In 1984, Zappa prepared a remix of Cruising with Ruben & the Jets for its compact disc reissue and the vinyl box set The Old Masters I. The remix featured new rhythm tracks recorded by bassist Arthur Barrow and drummer Chad Wackerman, much as the 1984 remix of We're Only in It for the Money had featured. Zappa stated "The master tapes for Ruben and the Jets were in better shape, but since I liked the results on We're Only in it For the Money, I decided to do it on Ruben too. But those are the only two albums on which the original performances were replaced. I thought the important thing was the material itself."[2]

After the remixing was announced, a $13 million lawsuit was filed against Zappa by Jimmy Carl Black, Bunk Gardner and Don Preston, who were later joined by Ray Collins, Art Tripp and Motorhead Sherwood, increasing the claim to $16.4 million, stating that they had received no royalties from Zappa since 1969.[2]

In 2009, the original mix of the album was released as part of a compilation entitled Greasy Love Songs.[6] Allmusic's François Couture gave the album's 1984 remix 3 out of 5 stars.[5] Another writer for the site, Sean Westergaard, gave Greasy Love Songs 4 out of 5 stars.[6]

Track listing[edit]

All songs written and composed by Frank Zappa except as noted. 

Side one
No. Title Writer(s) Length
1. "Cheap Thrills"     2:23
2. "Love of My Life"   Zappa, Ray Collins 3:10
3. "How Could I Be Such a Fool"     3:35
4. "Deseri"   Collins, Paul Buff 2:07
5. "I’m Not Satisfied"     4:03
6. "Jelly Roll Gum Drop"     2:20
7. "Anything"   Collins 3:04
Side two
No. Title Writer(s) Length
8. "Later That Night"     3:06
9. "You Didn’t Try to Call Me"     3:57
10. "Fountain of Love"   Zappa, Collins 3:01
11. ""No. No. No.""     2:29
12. "Anyway the Wind Blows"     2:58
13. "Stuff Up the Cracks"     4:35
Total length:
40:34

Personnel[edit]

Musicians
Production
  • Producer: Frank Zappa
  • Engineer: Dick Kunc
  • Cover Art: Cal Schenkel
  • Cover Design: Cal Schenkel
  • Artwork: Cal Schenkel

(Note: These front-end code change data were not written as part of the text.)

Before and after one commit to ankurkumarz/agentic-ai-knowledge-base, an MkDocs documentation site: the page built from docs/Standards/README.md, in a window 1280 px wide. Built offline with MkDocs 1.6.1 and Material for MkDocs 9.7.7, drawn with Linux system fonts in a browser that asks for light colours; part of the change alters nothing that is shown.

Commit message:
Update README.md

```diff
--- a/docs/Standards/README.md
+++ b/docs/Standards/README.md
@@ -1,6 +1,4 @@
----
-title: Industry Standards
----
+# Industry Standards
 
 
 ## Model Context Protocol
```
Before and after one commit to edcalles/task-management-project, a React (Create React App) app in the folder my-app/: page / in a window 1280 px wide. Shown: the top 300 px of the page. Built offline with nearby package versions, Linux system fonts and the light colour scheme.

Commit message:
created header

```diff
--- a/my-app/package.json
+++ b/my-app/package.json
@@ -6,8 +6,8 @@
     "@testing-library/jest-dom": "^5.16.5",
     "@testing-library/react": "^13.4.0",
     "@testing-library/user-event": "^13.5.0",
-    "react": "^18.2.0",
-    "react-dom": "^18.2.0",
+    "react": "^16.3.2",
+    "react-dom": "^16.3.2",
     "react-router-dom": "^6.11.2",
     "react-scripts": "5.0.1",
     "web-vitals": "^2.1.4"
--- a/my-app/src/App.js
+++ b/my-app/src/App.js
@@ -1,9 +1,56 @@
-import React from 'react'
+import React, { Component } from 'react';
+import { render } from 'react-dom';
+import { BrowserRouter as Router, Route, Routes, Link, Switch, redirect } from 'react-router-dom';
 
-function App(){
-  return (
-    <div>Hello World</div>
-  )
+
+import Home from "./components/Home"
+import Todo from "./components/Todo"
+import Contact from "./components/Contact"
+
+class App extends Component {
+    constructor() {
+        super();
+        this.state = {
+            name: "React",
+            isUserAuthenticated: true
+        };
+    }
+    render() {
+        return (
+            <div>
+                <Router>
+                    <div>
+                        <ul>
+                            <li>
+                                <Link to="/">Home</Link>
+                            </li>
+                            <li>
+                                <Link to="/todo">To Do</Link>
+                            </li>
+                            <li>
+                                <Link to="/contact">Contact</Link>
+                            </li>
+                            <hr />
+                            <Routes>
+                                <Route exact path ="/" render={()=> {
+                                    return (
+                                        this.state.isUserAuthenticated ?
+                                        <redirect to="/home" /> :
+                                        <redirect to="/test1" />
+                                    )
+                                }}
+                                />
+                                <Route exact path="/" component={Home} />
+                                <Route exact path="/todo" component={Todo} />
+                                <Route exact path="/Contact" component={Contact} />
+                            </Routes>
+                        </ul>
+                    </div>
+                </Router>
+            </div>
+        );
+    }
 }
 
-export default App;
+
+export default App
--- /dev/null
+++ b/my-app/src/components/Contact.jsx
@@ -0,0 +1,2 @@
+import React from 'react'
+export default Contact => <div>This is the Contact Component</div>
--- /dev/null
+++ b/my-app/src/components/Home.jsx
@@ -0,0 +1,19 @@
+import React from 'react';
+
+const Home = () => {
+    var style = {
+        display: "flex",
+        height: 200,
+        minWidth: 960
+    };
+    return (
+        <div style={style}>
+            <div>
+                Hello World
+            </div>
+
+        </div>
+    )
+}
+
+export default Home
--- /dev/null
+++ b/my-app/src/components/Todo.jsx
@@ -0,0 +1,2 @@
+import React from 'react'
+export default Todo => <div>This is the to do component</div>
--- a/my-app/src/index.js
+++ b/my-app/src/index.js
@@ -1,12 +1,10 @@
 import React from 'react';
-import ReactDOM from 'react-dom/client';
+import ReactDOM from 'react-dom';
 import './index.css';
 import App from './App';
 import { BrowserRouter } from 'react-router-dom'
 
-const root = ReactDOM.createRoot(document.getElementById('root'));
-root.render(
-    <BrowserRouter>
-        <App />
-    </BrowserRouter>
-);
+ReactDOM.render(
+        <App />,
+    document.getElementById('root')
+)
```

Charts[edit]

Album - Billboard (North America)

Year Chart Position
1969 Pop Albums 110

References[edit]

  1. ^ a b c d e f James, Billy (2002-10-01). Necessity Is: The Early Years of Frank Zappa and the Mothers of Invention. ISBN 9780946719518. 
  2. ^ a b c d e f http://books.google.com/books?id=BW1Jom4nswwC&pg=PA160, http://books.google.com/books?id=BW1Jom4nswwC&pg=PA326
  3. ^ a b c d e f Zappa, Frank with Occhiogrosso, Peter (1989). The Real Frank Zappa Book. New York: Poseidon Press. pp. 87–90. ISBN 0-671-63870-X. 
  4. ^ Couture, François. "Review of Cruising with Ruben & the Jets". Allmusic. Retrieved 2007-11-02. 
  5. ^ a b Couture, François (2011). "Cruising with Ruben & the Jets - The Mothers of Invention | AllMusic". allmusic.com. Retrieved 26 June 2011. 
  6. ^ a b c Westergaard, Sean. "Greasy Love Songs: An FZ Audio Documentary Project/Object - Frank Zappa | AllMusic". allmusic.com. Retrieved 22 October 2011. 
  7. ^ a b Frank Zappa, "Serious Fan Mail", Greasy Love Songs, Zappa Records ZR20010, 2010.
  8. ^ http://www.allmusic.com/album/r221064